However, Haurhiro’s greatest strength is that he learns from each mistake. They might cost a lot but they are lessons that he burns into his very soul and resolves to avoid making again. Level 7 finishes with one of the best moments for Haruhiro. He isn’t suddenly some amazing leader and fighter, but he overcomes a challenge that really should have left him dead and he does it almost entirely alone.
Basically, Haurhiro is a character I can get behind. Right from the beginning he’s been weak and he’s full of faults, but what he achieves despite all of his weaknesses is amazing. The fact that he’s still trying and hasn’t just laid down to die is incredible. And the story presented here showcases all his faults and his greatest strengths and it is incredibly satisfying.
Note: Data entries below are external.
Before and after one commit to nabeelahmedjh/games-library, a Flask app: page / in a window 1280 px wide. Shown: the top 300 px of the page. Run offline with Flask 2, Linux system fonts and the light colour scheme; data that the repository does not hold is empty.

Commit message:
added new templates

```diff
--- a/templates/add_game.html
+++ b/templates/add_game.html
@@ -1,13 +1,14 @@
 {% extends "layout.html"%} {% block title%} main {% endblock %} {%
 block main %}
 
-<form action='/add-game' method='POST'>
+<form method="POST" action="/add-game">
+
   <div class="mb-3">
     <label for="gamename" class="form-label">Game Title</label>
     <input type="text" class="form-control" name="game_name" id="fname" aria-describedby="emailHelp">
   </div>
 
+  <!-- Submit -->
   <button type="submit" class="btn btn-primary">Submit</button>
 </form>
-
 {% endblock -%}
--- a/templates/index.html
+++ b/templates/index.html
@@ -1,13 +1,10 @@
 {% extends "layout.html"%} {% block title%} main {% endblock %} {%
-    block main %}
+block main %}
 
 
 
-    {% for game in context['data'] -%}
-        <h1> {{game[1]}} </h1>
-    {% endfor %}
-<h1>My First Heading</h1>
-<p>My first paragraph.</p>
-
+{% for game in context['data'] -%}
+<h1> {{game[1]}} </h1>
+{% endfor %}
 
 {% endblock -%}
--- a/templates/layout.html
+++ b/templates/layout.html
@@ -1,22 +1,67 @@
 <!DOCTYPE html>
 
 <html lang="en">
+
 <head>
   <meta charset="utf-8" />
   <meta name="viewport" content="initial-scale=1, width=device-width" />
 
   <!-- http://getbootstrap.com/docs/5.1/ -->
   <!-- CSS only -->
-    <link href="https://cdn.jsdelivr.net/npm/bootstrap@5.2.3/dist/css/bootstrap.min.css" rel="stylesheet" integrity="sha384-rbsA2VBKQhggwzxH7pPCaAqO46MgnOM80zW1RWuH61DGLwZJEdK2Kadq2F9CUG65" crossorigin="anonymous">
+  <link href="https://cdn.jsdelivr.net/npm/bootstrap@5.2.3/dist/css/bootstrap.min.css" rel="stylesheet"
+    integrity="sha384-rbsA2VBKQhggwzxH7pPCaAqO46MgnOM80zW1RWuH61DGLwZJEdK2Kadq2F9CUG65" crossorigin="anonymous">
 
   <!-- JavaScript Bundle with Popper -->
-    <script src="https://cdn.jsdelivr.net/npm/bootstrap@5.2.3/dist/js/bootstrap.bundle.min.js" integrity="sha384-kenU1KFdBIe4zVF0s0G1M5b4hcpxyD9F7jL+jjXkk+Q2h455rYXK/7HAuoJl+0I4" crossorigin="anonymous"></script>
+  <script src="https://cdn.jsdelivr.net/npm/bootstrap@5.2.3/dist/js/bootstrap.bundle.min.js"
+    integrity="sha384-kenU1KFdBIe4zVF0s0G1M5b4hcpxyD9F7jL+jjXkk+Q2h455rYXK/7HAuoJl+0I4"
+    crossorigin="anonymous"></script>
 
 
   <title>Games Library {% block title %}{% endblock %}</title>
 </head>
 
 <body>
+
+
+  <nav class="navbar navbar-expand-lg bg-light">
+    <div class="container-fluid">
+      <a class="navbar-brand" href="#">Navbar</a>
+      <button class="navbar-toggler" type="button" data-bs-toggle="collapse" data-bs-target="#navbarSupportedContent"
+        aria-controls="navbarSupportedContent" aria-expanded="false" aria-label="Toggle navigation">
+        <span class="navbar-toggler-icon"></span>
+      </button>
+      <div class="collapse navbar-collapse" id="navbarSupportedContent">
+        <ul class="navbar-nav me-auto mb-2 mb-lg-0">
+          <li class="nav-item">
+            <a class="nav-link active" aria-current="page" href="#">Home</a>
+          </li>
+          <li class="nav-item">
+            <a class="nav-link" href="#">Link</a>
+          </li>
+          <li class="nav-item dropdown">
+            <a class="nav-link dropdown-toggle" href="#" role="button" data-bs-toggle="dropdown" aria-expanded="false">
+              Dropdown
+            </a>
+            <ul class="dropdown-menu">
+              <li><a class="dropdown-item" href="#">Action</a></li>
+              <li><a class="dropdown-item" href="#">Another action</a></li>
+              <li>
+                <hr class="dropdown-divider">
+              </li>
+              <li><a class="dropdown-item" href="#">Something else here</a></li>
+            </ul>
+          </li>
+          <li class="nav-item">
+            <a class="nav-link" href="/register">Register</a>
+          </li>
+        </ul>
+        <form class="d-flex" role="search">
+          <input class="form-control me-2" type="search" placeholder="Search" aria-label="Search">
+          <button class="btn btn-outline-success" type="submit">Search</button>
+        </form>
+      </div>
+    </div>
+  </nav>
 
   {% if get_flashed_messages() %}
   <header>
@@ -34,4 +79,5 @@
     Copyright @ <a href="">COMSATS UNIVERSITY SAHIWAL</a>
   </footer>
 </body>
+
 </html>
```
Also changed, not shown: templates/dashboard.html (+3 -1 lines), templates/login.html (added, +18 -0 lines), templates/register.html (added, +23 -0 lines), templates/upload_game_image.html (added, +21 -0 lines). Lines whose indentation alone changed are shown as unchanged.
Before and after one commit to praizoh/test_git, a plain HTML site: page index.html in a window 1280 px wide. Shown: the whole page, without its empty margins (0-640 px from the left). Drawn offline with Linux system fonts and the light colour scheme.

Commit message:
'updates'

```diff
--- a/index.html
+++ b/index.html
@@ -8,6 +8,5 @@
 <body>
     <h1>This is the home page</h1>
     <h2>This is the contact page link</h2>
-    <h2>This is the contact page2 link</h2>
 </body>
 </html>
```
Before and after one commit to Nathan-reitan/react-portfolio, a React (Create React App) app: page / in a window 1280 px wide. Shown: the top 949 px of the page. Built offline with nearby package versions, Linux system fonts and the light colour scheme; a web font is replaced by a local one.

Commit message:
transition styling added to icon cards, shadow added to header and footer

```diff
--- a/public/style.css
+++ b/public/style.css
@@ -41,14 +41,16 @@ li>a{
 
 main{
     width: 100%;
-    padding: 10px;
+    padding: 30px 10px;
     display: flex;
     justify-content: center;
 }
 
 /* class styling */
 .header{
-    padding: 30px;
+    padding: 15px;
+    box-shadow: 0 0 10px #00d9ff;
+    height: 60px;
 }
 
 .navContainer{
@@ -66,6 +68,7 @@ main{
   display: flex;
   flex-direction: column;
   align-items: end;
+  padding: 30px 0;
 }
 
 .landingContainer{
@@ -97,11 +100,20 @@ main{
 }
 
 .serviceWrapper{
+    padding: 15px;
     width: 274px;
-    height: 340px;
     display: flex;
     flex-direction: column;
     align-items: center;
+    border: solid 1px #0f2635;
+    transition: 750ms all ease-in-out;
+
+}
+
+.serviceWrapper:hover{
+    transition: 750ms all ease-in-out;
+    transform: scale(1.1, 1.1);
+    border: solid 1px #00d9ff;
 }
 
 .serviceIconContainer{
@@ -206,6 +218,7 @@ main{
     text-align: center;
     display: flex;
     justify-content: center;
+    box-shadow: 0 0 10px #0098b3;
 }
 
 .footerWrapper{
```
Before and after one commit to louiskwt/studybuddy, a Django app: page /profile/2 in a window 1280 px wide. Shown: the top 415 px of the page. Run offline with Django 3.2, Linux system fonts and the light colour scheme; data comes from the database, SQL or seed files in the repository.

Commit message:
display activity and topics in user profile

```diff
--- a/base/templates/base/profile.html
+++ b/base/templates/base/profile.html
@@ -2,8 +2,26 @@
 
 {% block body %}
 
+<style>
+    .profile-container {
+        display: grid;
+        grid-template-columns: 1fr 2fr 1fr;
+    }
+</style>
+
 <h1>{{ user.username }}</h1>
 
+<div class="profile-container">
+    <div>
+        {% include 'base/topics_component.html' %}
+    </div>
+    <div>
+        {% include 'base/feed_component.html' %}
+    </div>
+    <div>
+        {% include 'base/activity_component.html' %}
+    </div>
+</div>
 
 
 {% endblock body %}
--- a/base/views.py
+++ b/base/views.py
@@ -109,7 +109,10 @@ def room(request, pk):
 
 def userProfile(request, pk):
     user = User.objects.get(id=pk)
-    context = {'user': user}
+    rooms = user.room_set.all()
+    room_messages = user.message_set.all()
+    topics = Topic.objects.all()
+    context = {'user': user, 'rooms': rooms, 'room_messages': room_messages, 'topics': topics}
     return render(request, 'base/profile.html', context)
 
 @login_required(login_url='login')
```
The inclusion of Lala and Nono in these two volumes is a bit more of a mixed bag in terms of characters. On the one hand, they are important catalysts and unlike other teams they don’t baby Haruhiro and his group and they certainly aren’t going to carry the weak with them. On the other hand, they just aren’t developed enough for their characters to really feel like they are anything more than plot devices at this stage. They point the way at the end of level 6 and show up in level 7 mostly to deliver an interesting moment where Haurhiro faces a moral choices and makes a choice that most people would say is probably right but it leaves the group in significant trouble.
I kind of get why these two characters are presented the way they are. The story is primarily told from Haruhiro’s point of view even though it isn’t in first person and Haruhiro does not understand these characters or really know what to make of them. It makes sense that the audience is also left with that impression. However, considering their significant impact on the plot at the end of both books, these two characters needed a little more.
The rest of the team really do get sidelined though in terms of development. They each have their moments, and the group dynamic as a whole really gets explored during level 7 when they don’t know if they’ll ever get back to Grimgar, but as individuals they all just kind of blend into the group. It really feels like this story exists to push Haruhiro in his role as leader and while the rest of the team are growing their achievements aren’t as interesting and aren’t focused on.
I really enjoyed the two volumes and the story presented here. Level 7 ends on a bit of a cliff-hanger but it does feel like enough is resolved that I was happy with that as an ending point. I continue to really enjoy spending time in this world with these characters so even my complaints aren’t really complaints as much as areas that might have been a bit stronger. I found these books very easy to read and there is a nice mix of action and reflection over the two volumes. If you’ve read up to this point, these two are definitely a fine addition to the series.
If you’re interested in reading Grimgar of Fantasy and Ash Volume 6 and Grimgar of Fantasy and Ash Volume 7 they are available on the Book Depository.